This is followed by one of the longest titled short stories I’ve ever seen–A Man Walks Into a Bar; or, In Which More Than Four Decades After My Father’s Reluctant Night of Darts on West 54th Street, I Finally Understand What Needs to Be Done by Scott Edelman. In it a son tells us of his dad who played darts in a league in the seventies and his run in with a particular famous New Yorker. The love and connection to his father really come out on the page. And what he decides to do in the end is an unexpected turn. (My rating: 5/5)
In Braid Me a Howling Tongue, Maria Dong tells of young enslaved girls living and working together. Once every five days they are put outside to fend for themselves as they are hunted by a large creature. One of those girls is an outsider with no tongue. She connects with another of the girls as they learn to cope with their circumstances and seek to better them. A very touching and haunting story of love and care for others told from a place filled with despair. (My rating: 5/5)

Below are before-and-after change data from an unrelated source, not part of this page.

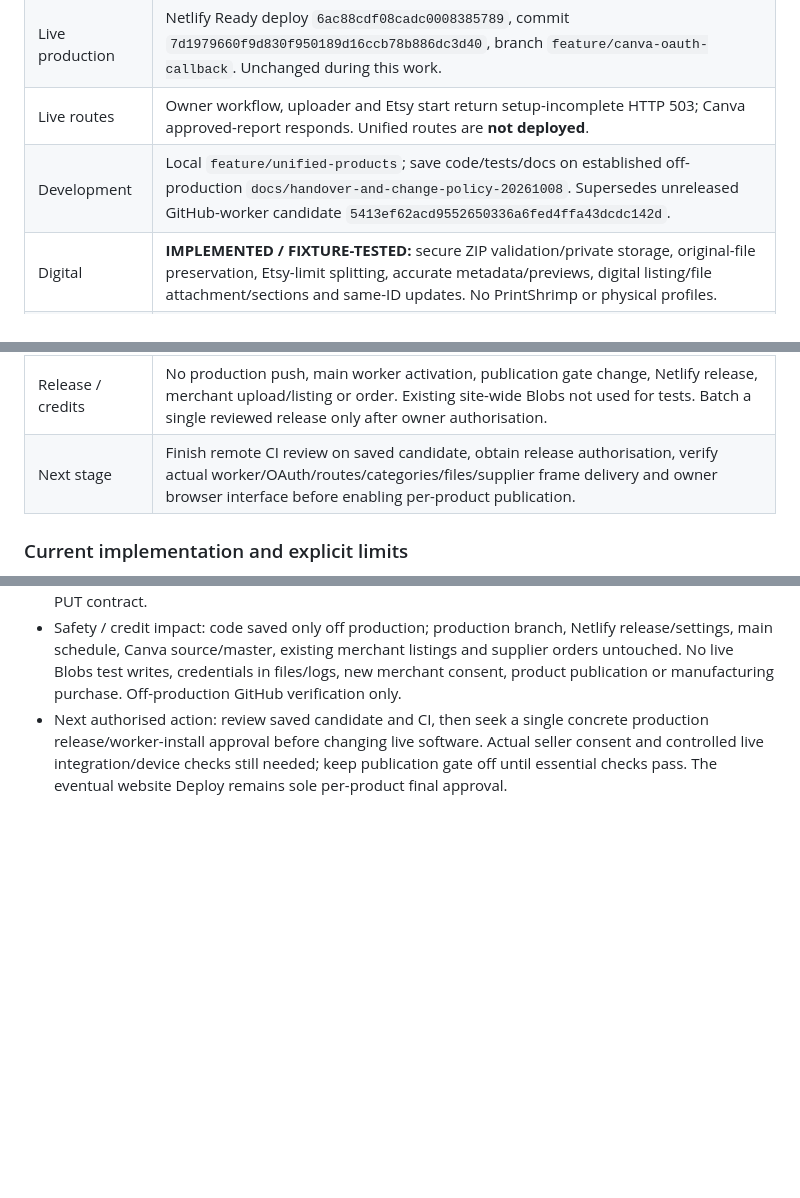
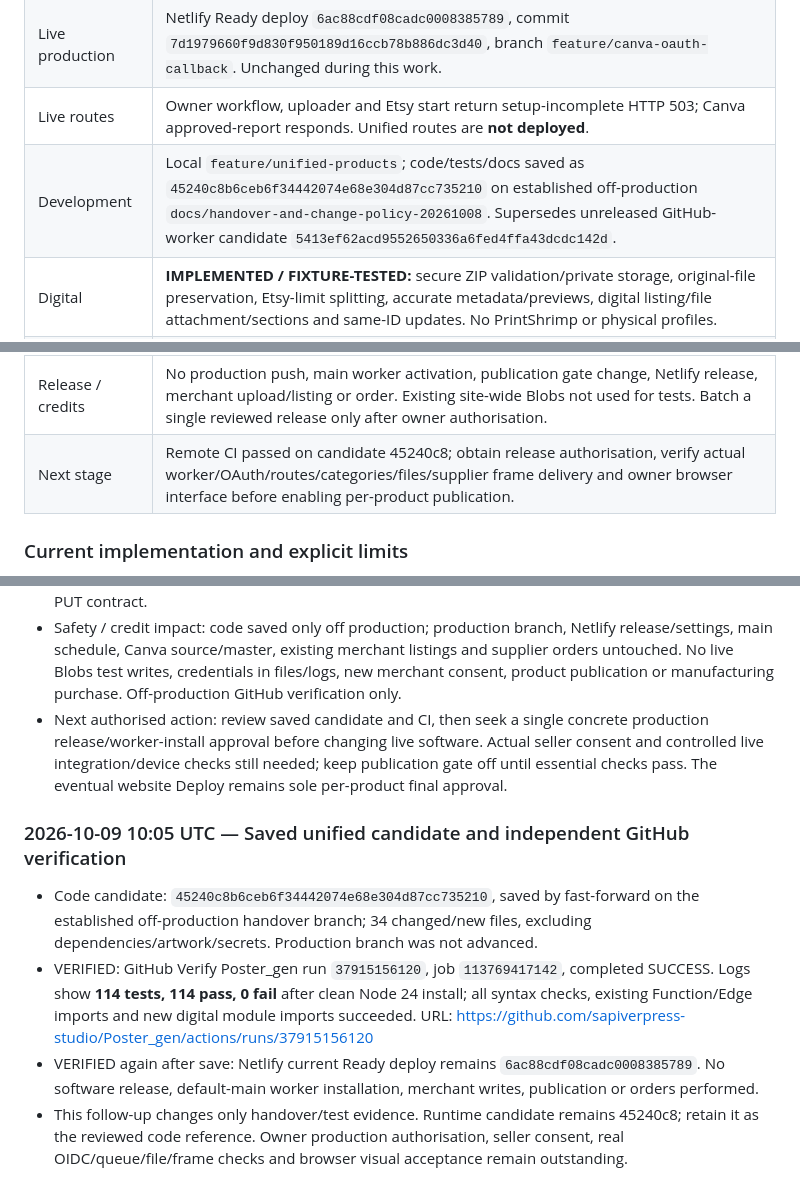
Before and after one commit to sapiverpress-studio/Poster_gen, a Markdown page: docs/PROJECT_STATUS.md, 3 parts joined by grey strips. Rendered like a GitHub page; blank space fills up the shorter version.

Commit message:
Record unified candidate, 114 passing GitHub checks and unchanged production

```diff
--- a/docs/PROJECT_STATUS.md
+++ b/docs/PROJECT_STATUS.md
@@ -9,7 +9,7 @@
 | Direction | **Owner-authorised development only:** unified physical PNG and digital ZIP upload/review/Deploy; smallest extension of existing system. Deploy is final per-product approval, not a software release. |
 | Live production | Netlify Ready deploy `6ac88cdf08cadc0008385789`, commit `7d1979660f9d830f950189d16ccb78b886dc3d40`, branch `feature/canva-oauth-callback`. Unchanged during this work. |
 | Live routes | Owner workflow, uploader and Etsy start return setup-incomplete HTTP 503; Canva approved-report responds. Unified routes are **not deployed**. |
-| Development | Local `feature/unified-products`; save code/tests/docs on established off-production `docs/handover-and-change-policy-20261008`. Supersedes unreleased GitHub-worker candidate `5413ef62acd9552650336a6fed4ffa43dcdc142d`. |
+| Development | Local `feature/unified-products`; code/tests/docs saved as `45240c8b6ceb6f34442074e68e304d87cc735210` on established off-production `docs/handover-and-change-policy-20261008`. Supersedes unreleased GitHub-worker candidate `5413ef62acd9552650336a6fed4ffa43dcdc142d`. |
 | Digital | **IMPLEMENTED / FIXTURE-TESTED:** secure ZIP validation/private storage, original-file preservation, Etsy-limit splitting, accurate metadata/previews, digital listing/file attachment/sections and same-ID updates. No PrintShrimp or physical profiles. |
 | Physical | **IMPLEMENTED / FIXTURE-TESTED:** exactly A5/A4/A3 × Black/White/Oak = **nine** framed variants, approved £49.99/£54.99/£64.99 prices, preserved template/settings, one master/shared SKU/supplier mapping. No automatic orders. Older twelve-option notes are superseded for new listings, not a live migration. |
 | Approval / reliability | Hash-bound Deploy, queue/revision/SKU claims, stored IDs and safe stop after partial/uncertain API operations; no automatic repeat creation. Physical previews now hash-bound too. |
@@ -19,7 +19,7 @@
 | Etsy access | Existing key pair and supplier key previously returned HTTP 200 in read-only preflight. Seller OAuth NOT established by those keys; updated `shops_w` consent required for section creation. No live sections/listings changed. |
 | Canva | Original `DAHXUnmHofY` preserved. Working A3 `DAHXb1PdJlM`; existing owner report confirmed 3508 × 4961 PNG, 37.4 MiB, A3 300/A4 424/A5 600 PPI. No new export or artwork change. Visual print/sample and framed fulfilment remain unverified. |
 | Release / credits | No production push, main worker activation, publication gate change, Netlify release, merchant upload/listing or order. Existing site-wide Blobs not used for tests. Batch a single reviewed release only after owner authorisation. |
-| Next stage | Finish remote CI review on saved candidate, obtain release authorisation, verify actual worker/OAuth/routes/categories/files/supplier frame delivery and owner browser interface before enabling per-product publication. |
+| Next stage | Remote CI passed on candidate 45240c8; obtain release authorisation, verify actual worker/OAuth/routes/categories/files/supplier frame delivery and owner browser interface before enabling per-product publication. |
 
 ### Current implementation and explicit limits
 
@@ -447,3 +447,10 @@ No Etsy listing or PrintShrimp order was created. Production deploy settings lef
 - Decisions / limits: five initial flat sections plus optional Printed Artwork; Etsy twenty-section/24-character limits and five-file/20 MB download caps verified against primary docs/OpenAPI. Bundles require matching explicit verified category. Original ZIP retained; split parts lossless, impossible oversized package blocked. Only-if-new claims stop ambiguous replay; records are not a multi-record transaction. Failed update may leave listing inactive; retained files/IDs permit controlled investigation. No automatic merchant-write recovery UI. Physical artwork replacement blocked until verified supplier PUT contract.
 - Safety / credit impact: code saved only off production; production branch, Netlify release/settings, main schedule, Canva source/master, existing merchant listings and supplier orders untouched. No live Blobs test writes, credentials in files/logs, new merchant consent, product publication or manufacturing purchase. Off-production GitHub verification only.
 - Next authorised action: review saved candidate and CI, then seek a single concrete production release/worker-install approval before changing live software. Actual seller consent and controlled live integration/device checks still needed; keep publication gate off until essential checks pass. The eventual website Deploy remains sole per-product final approval.
+
+### 2026-10-09 10:05 UTC — Saved unified candidate and independent GitHub verification
+
+- Code candidate: `45240c8b6ceb6f34442074e68e304d87cc735210`, saved by fast-forward on the established off-production handover branch; 34 changed/new files, excluding dependencies/artwork/secrets. Production branch was not advanced.
+- VERIFIED: GitHub Verify Poster_gen run `37915156120`, job `113769417142`, completed SUCCESS. Logs show **114 tests, 114 pass, 0 fail** after clean Node 24 install; all syntax checks, existing Function/Edge imports and new digital module imports succeeded. URL: https://github.com/sapiverpress-studio/Poster_gen/actions/runs/37915156120
+- VERIFIED again after save: Netlify current Ready deploy remains `6ac88cdf08cadc0008385789`. No software release, default-main worker installation, merchant writes, publication or orders performed.
+- This follow-up changes only handover/test evidence. Runtime candidate remains 45240c8; retain it as the reviewed code reference. Owner production authorisation, seller consent, real OIDC/queue/file/frame checks and browser visual acceptance remain outstanding.
```
Also changed, not shown: docs/UNIFIED_PRODUCTS.md (+1 -1 lines).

In Between the Stones and the Stars by A. L. Goldfuss a hunter and a warrior arrive at a temple to claim the same prize–a chalice. But rather than fight, they decide to camp together and share their food and enjoy each other’s company. But what about the chalice? I enjoyed how this trope was humanized through the individual experiences of each character. A short read worth your time. (My rating: 4/5)

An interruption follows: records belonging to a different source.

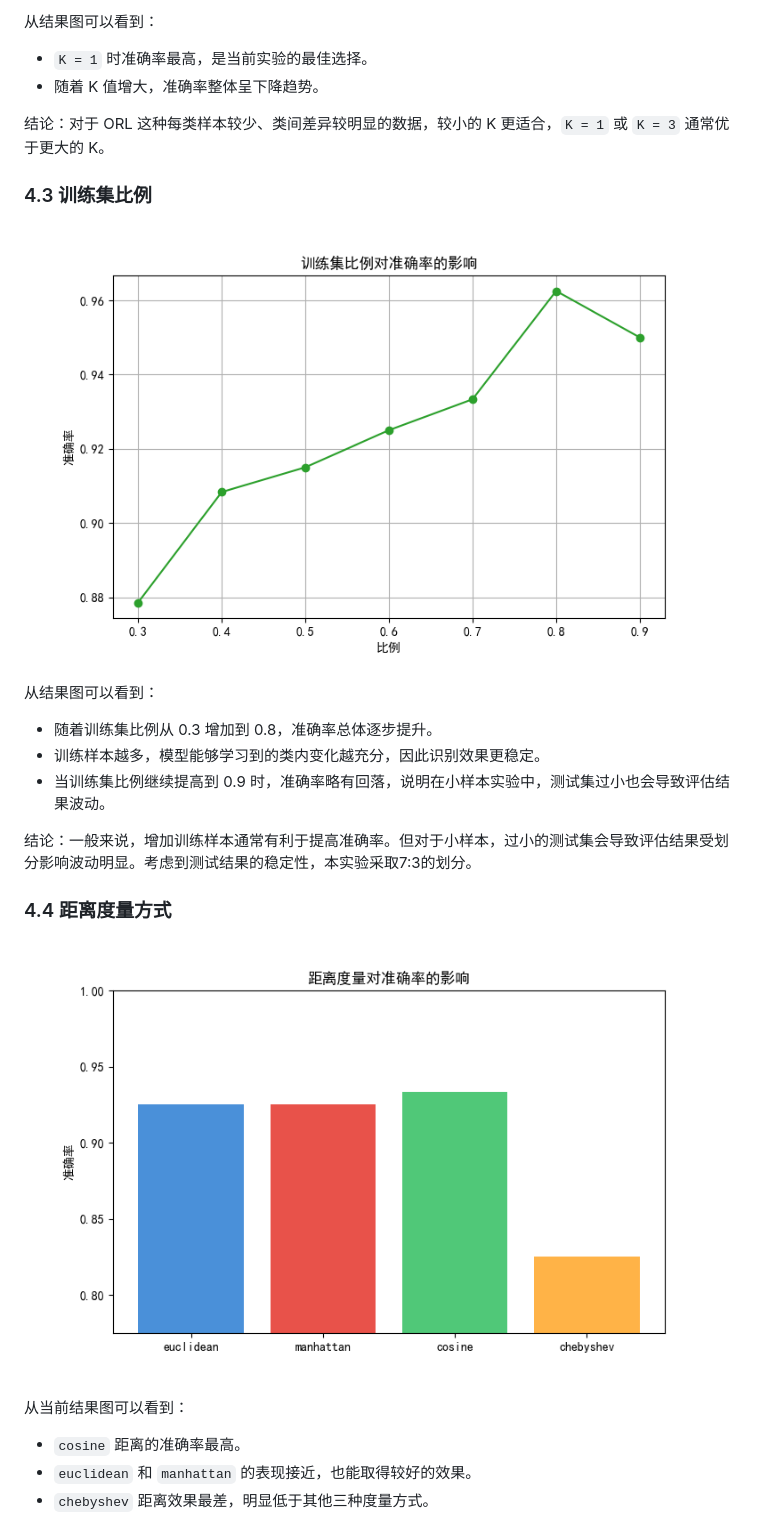
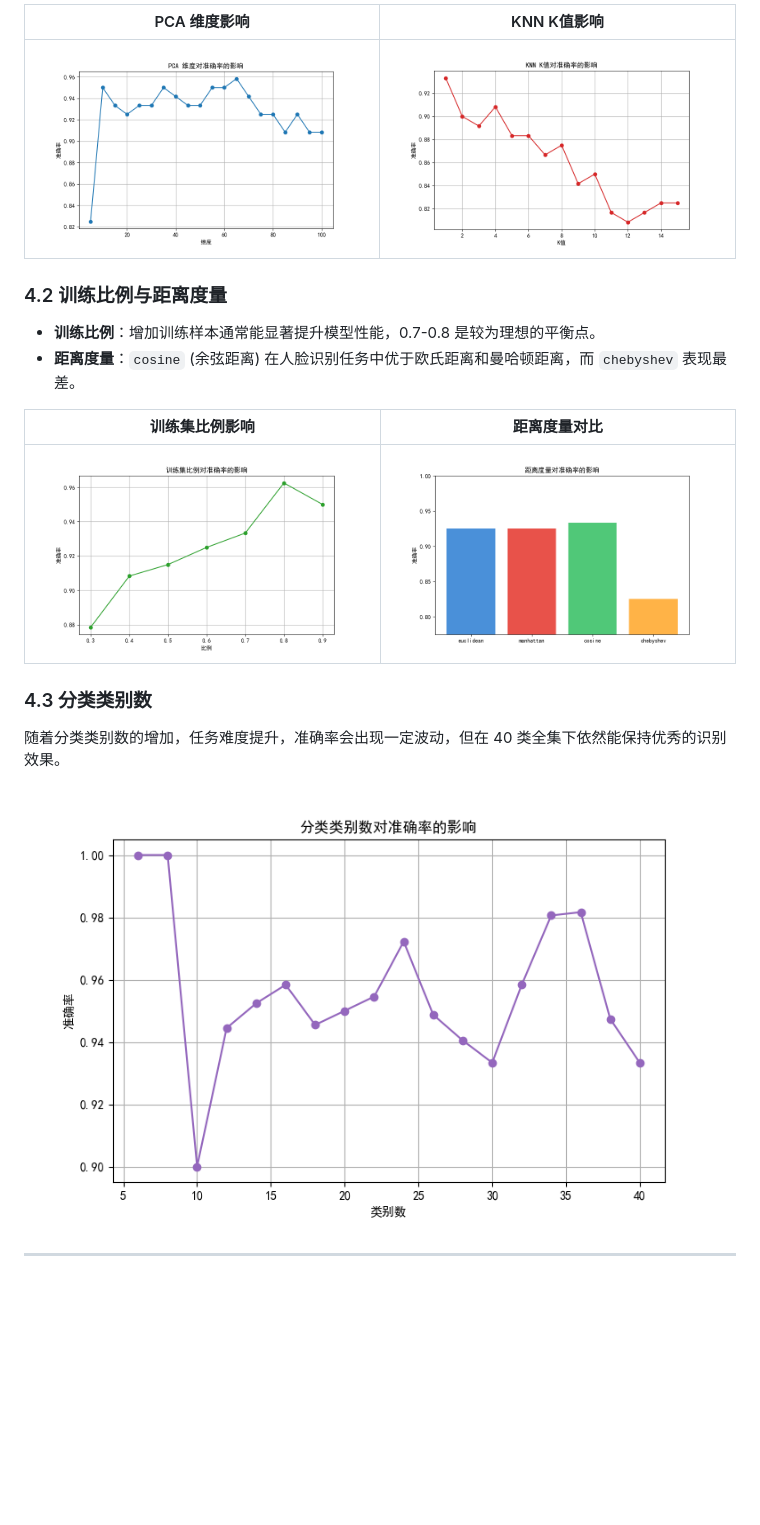
Before and after one commit to blueshootingstar/CV, a Markdown page: lab4/README.md, the part around one of its changes. Rendered like a GitHub page; blank space fills up the shorter version.

```diff
--- a/lab4/README.md
+++ b/lab4/README.md
@@ -70,30 +62,20 @@
 
-从结果图可以看到：
+| PCA 维度影响 | KNN K值影响 |
+| :---: | :---: |
+| ![PCA 维度](./pca_dimension_accuracy.png) | ![KNN K值](./knn_k_accuracy.png) |
 
-- `K = 1` 时准确率最高，是当前实验的最佳选择。
-- 随着 K 值增大，准确率整体呈下降趋势。
+### 4.2 训练比例与距离度量
+*   **训练比例**：增加训练样本通常能显著提升模型性能，0.7-0.8 是较为理想的平衡点。
+*   **距离度量**：`cosine` (余弦距离) 在人脸识别任务中优于欧氏距离和曼哈顿距离，而 `chebyshev` 表现最差。
 
-结论：对于 ORL 这种每类样本较少、类间差异较明显的数据，较小的 K 更适合，`K = 1` 或 `K = 3` 通常优于更大的 K。
+| 训练集比例影响 | 距离度量对比 |
+| :---: | :---: |
+| ![训练比例](./train_ratio_accuracy.png) | ![距离度量](./knn_metric_accuracy.png) |
 
-### 4.3 训练集比例
+### 4.3 分类类别数
+随着分类类别数的增加，任务难度提升，准确率会出现一定波动，但在 40 类全集下依然能保持优秀的识别效果。
 
-![训练集比例与准确率](./train_ratio_accuracy.png)
+![分类类别数](./num_classes_accuracy.png)
 
-从结果图可以看到：
+---
 
-- 随着训练集比例从 0.3 增加到 0.8，准确率总体逐步提升。
-- 训练样本越多，模型能够学习到的类内变化越充分，因此识别效果更稳定。
-- 当训练集比例继续提高到 0.9 时，准确率略有回落，说明在小样本实验中，测试集过小也会导致评估结果波动。
-
-结论：一般来说，增加训练样本通常有利于提高准确率。但对于小样本，过小的测试集会导致评估结果受划分影响波动明显。考虑到测试结果的稳定性，本实验采取7:3的划分。
-
-### 4.4 距离度量方式
-
-![距离度量与准确率](./knn_metric_accuracy.png)
-
-从当前结果图可以看到：
-
-- `cosine` 距离的准确率最高。
-- `euclidean` 和 `manhattan` 的表现接近，也能取得较好的效果。
-- `chebyshev` 距离效果最差，明显低于其他三种度量方式。
-
```
Also changed, not shown: other parts of lab4/README.md (+37 -68 lines).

The focus is on light in In the Deep Woods; The Light is Different There by Seanen Mc Guire. A young woman recently divorced spends a night in her family’s old house in the country. The parts of this story (the light, the protagonist, the neighbors) didn’t come together well for me despite the excellent writing. (My rating: 3/5)
I love stories that deal with deep human issues. The final story, The Ministry of Saturn by Benjamin Peek, explores the nature of creativity, freedom, power over others, and what we owe others. This is the tale of a magician, a homunculus, and his creator. (My rating: 4/5)
My average rating for the fiction in this issue comes out to an even 4. An excellent issue with a mix of great stories well told. I look forward to reading the next issue.